It looks as though the music and film industries are about to get help from the British government in their drive to combat illegal file sharers. If measures currently being proposed make it to law, ISPs will be forced to police their users, and ban persistent downloaders from accessing the Internet.
Echoing what has already happened in France on a smaller scale, the British government is considering making it a requirement for Internet Service Providers to monitor all traffic going through their systems, and take action against people found to have downloaded anything illegally.
The Times newspaper has obtained a green paper which sets out the intentions of the government to take a more active role in preventing illegal downloads, and legislate against the perpetrators.
Firms who offer broadband services to British consumers would all be liable under the new laws, and be prosecuted if they failed to adhere to the new guidelines.
A draft copy of this green paper, obtained by The Times, states:
“We will move to legislate to require internet service providers to take action on illegal file-sharing.”
These new proposals seems to be going totally over the heads of the ISPs, who have for the last few months been trying to arrange a voluntary scheme with the entertainment industry.
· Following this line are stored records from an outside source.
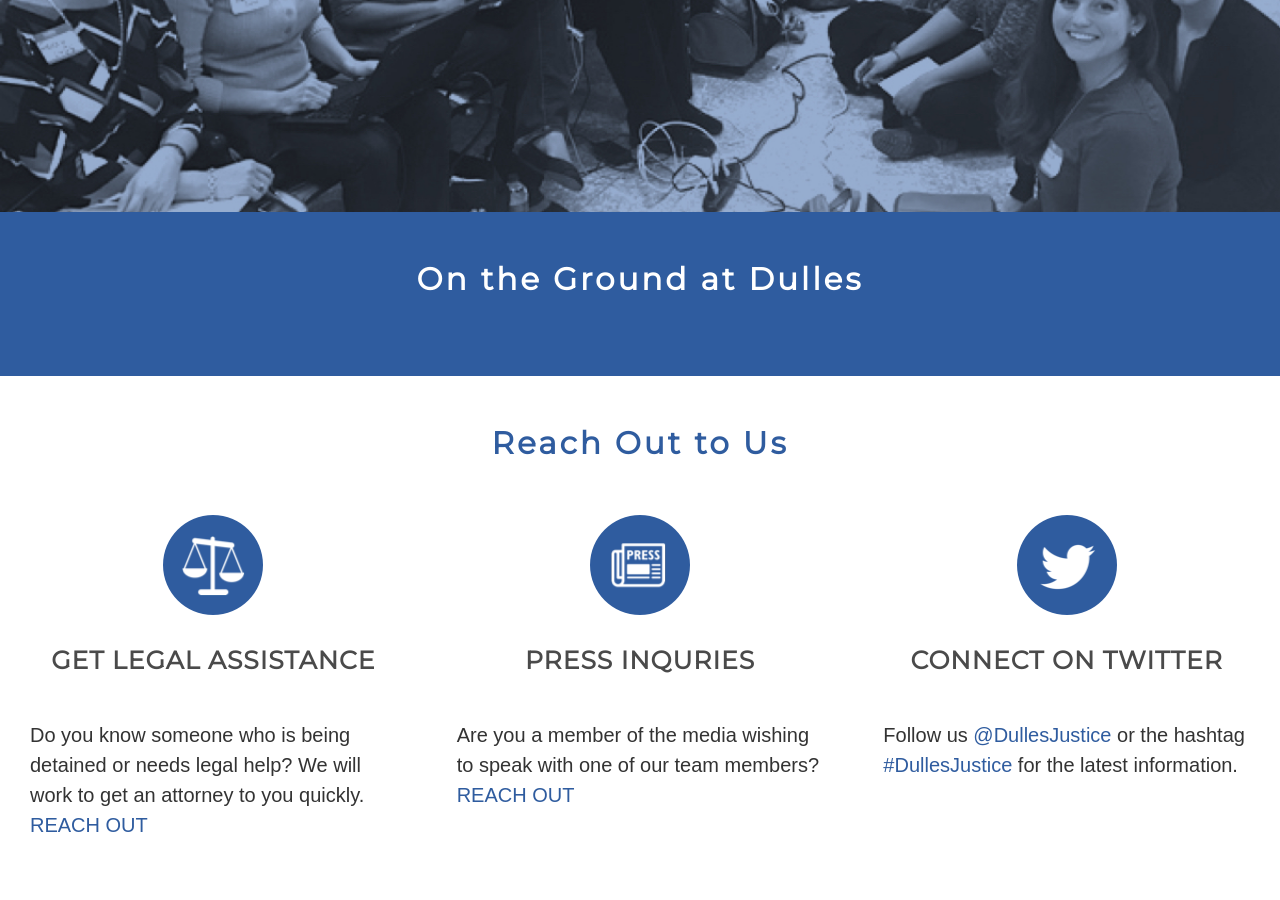
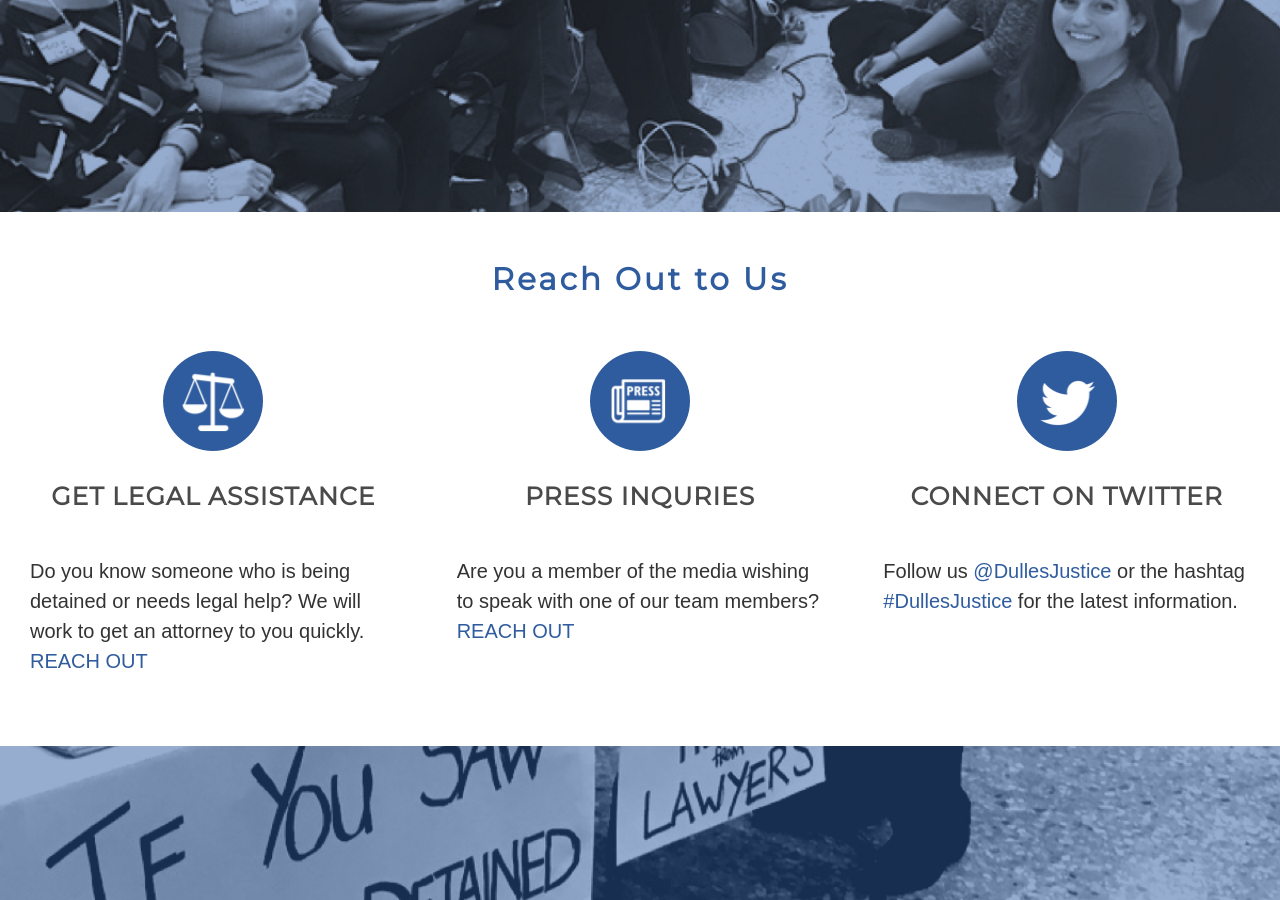
Before and after one commit to dullesjustice/site, a Jekyll site: the page built from index.html, in a window 1280 px wide and 900 px high, scrolled down 1417 px. Built offline with Jekyll 4.4.1, drawn with Linux system fonts in a browser that asks for light colours; some web fonts are replaced.

Commit message:
Drop section

```diff
--- a/index.html
+++ b/index.html
@@ -38,11 +38,6 @@ permalink: /
     </div>
   </div>
   {% include imagerow.html src="Homepage-photo2.jpg" %}
-  <div class="row inverse padbottom50">
-    <div class="col-sm-8 col-sm-offset-2 col-xs-12">
-      <h2>On the Ground at Dulles</h2>
-    </div>
-  </div>
   <div class="row">
     <div class="col-xs-12">
       <h2>Reach Out to Us</h2>
```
No agreement has yet been reached on that score, after a failure to concur on the best way to arbitrate on cases where people claim innocence, such as that pirates piggybacked on to their connection.
This seems a bit loopy, as the British government can’t truly expect ISPs to monitor every single packet of information which passes through their hands. Even if they did agree, and manage to get a system in place capable of it, there are estimated to be six million people who download copyrighted material on a regular basis in the UK, which is a lot of people to target overnight.
Also, why should ISPs be expected to be liable for file sharing when none of the content being downloaded, either legally or otherwise is stored on their servers?